[Stored data entries]
Content starts

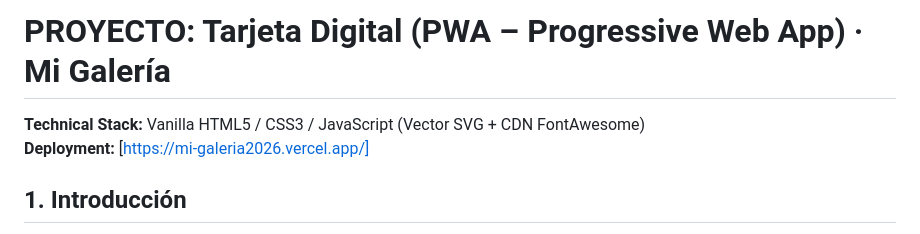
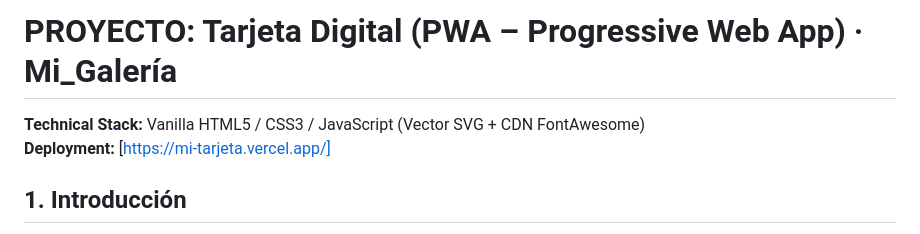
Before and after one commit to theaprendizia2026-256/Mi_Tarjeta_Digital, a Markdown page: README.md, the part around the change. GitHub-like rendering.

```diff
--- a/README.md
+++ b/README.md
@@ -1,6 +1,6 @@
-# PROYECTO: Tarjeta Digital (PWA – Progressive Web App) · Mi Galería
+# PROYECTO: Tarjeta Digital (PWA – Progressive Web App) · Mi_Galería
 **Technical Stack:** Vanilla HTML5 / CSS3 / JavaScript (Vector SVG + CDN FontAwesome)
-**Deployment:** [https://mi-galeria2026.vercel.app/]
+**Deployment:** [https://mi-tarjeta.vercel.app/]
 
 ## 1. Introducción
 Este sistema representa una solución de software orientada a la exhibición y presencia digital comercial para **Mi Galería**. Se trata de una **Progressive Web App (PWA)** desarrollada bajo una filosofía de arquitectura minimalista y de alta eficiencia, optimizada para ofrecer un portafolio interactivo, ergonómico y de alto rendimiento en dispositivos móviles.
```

Content ends

• [TASK REQUIREMENTS]:
When the entries above show the word "https" in a line, copy that line out.

• [ANSWER BOX]:
-**Deployment:** [https://mi-galeria2026.vercel.app/]
+**Deployment:** [https://mi-tarjeta.vercel.app/]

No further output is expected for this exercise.